Wednesday, July 31, 2019 Again everyone was cold and even I was miserable. We would figure out how to use our rain tarps to "burrito" ourselves to try to create an insulative barrier from the cold - which worked - but it was a brutal night.

Most of us were tired from being up all night so most everyone chilled on the campsite or literally slept. I went fishing, but that's because that's one of the main reasons I go up to the BWCA :) ~Gneiss Lake

 



Day 5 of 5


Thursday, August 01, 2019 I forgot to mention it took us about 6 hours to go from Larch Creek to Gneiss on Monday, and that was with us trying NOT to take multiple trips. When we left this morning the weather was already turning bad and we were tired so we made the decision that we were going to take two trips even if it potentially meant a longer trip back.

It only took us 4 hours! Lesson: take multiple trips because you move faster with lighter weight than lugging with lots of weight slowly.

Once we got back to our entry point, we were told that the ranger station would be open and we could use the phone there. There was no one there. This is the only reason I would not go in on Larch Creek in the future. Fortunately I was able to hitch a ride about an hour later from someone who stopped to use the bathroom at that station.

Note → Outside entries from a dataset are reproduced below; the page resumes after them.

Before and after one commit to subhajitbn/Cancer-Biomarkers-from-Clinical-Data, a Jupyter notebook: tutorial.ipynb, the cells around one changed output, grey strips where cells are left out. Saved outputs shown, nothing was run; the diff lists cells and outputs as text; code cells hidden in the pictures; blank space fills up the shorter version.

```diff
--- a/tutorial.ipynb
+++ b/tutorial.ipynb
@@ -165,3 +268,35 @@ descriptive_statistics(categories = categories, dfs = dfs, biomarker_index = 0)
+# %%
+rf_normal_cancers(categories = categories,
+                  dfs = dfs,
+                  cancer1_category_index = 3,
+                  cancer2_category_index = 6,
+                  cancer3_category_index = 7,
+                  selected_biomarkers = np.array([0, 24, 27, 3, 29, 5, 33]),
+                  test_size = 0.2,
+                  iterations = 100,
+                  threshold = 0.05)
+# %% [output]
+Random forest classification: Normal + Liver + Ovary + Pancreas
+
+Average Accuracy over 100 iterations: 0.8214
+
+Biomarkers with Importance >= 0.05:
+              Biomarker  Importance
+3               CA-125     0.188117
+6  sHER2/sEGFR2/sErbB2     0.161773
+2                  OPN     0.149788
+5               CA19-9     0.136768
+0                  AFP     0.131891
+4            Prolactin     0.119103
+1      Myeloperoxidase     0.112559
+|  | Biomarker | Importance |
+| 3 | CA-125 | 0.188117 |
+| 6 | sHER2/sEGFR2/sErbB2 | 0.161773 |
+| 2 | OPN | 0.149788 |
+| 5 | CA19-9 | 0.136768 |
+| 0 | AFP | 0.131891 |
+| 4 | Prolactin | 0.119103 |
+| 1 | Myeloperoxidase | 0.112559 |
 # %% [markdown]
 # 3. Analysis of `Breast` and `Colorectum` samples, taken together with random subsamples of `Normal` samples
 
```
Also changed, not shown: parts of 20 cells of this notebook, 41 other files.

Overall it was a really great trip and I'll definitely be back again. ~Larch Lake, Clove Lake, Gneiss Lake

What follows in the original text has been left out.